City of Pavia
Pavia is a small medieval city in northern Italy (pop. 70,000) located 30 km south of Milan. Founded in Roman times, Pavia (then called ‘Ticinum’) was the capital of the Kingdom of Lombards for over two centuries. Life in Pavia is both pleasant and affordable. The city center is a maze of narrow streets and ancient churches. The University campus offers many cultural events, museum exhibitions festivals, concerts, and sports. From Pavia, take a short day trip north to explore Lake Como & Maggiore or to ski on the Italian Alps. To the south, hike the Cinque Terre coastline, bask in the art of Florence or treat yourself to the world-famous cuisine of Emilia Romagna.
University of Pavia

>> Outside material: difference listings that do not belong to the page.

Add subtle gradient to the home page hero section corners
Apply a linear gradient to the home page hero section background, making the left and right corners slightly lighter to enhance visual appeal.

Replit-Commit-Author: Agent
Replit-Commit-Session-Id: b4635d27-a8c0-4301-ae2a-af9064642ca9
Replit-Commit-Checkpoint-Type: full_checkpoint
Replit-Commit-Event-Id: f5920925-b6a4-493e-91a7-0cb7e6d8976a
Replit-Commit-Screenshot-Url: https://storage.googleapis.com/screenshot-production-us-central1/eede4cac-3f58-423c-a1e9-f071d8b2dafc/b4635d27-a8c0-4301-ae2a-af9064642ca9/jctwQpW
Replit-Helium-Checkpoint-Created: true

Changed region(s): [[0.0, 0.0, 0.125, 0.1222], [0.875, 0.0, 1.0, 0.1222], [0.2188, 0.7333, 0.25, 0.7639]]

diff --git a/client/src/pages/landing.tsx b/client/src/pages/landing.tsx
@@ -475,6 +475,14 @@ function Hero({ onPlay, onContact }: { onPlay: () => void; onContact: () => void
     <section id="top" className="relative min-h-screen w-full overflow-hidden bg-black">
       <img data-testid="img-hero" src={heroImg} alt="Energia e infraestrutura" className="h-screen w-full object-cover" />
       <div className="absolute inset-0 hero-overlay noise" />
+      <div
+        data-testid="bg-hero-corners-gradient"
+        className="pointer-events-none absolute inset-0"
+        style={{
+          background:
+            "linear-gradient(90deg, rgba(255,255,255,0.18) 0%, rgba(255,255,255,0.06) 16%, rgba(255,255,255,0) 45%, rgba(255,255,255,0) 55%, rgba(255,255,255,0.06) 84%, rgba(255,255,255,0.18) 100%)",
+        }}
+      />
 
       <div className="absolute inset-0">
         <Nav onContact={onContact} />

The University of Pavia is one of the world’s oldest academic institutions. Founded in 1361, it was the only university in the Milan area and the region of Lombardy until the 20th century. Today, the University hosts 24,000 students and 900 academic staff from Italy, Europe, and overseas.
The University combines clinical treatment and research in three leading teaching hospitals that employ over 12,000 health professionals. Collaborations exist with several other research hospitals (below) and with local hospitals in the Regional Hospital Agency, like Città di Pavia.
The Policlinico San Matteo, built in the 15th century, recently added three new hospital wings, allowing for more than 500 new beds. Specialties address a wide range of medical conditions.
Fondazione S. Maugeri, originally founded in the 1960s as a centre for occupational medicine, later extended its reach to rehabilitation and internal medicine, oncology, and surgery.
The Neurological Institute C. Mondino has provided high standards of care, teaching, and research on diseases of the nervous system for over 100 years,
Finally, international opportunities through programs like Erasmus, Global Health Learning Opportunities, and GEMx benefit the trainee’s global perspective.
State of the Art Technology
The University and other research institutes play a key role in advancing Pavia to be a leader in cutting-edge technology.
The national Hadrontherapy Center for Cancer Treatment (CNAO), the only such research center in Italy and one of 5 worldwide, combats cancer through proton and carbon ion beams.
The Laboratory of Applied Nuclear Energy (LENA) is an Interdepartmental Research Centre operating a nuclear reactor for research, training, and education activities.
The University of Pavia supports collaboration among researchers, local institutes and private companies by funding new start-ups with the Mind the Bridge Foundation.
University research has led to start-up and spin-off initiatives or companies that endeavour to transfer technology to the open market.
Legacy of Science
The University of Pavia long tradition of outstanding research is demonstrated, amongst other things, by three of its faculty being awarded hold the Nobel Prize: Camillo Golgi, Giulio Natta and Carlo Rubbia. Alessandro Volta and Lazzaro Spallanzani were amongst the great scientists in Pavia. Notably, Leonardo da Vinci performed human dissections here during the early discovery of Anatomy. Many clinical networks operate within Pavia’s abundant and diverse medical institutions. The University has created 28 research centres, 17 PhD programs and 42 interdepartmental programs that, in 2013, resulted in 7 international patents, from biology and physics to engineering.
Recently, the University launched Universitiamo: the first Italian crowdfunding university project platform. Strategic plans for 2017 include the opening of a new cancer research centre and the expansion of the tissue- engineering centre to cover all health technologies such as nanomedicine, regenerative and cell therapy.
image credits: Università degli studi di Pavia official photography
View of Ponte Coperto by night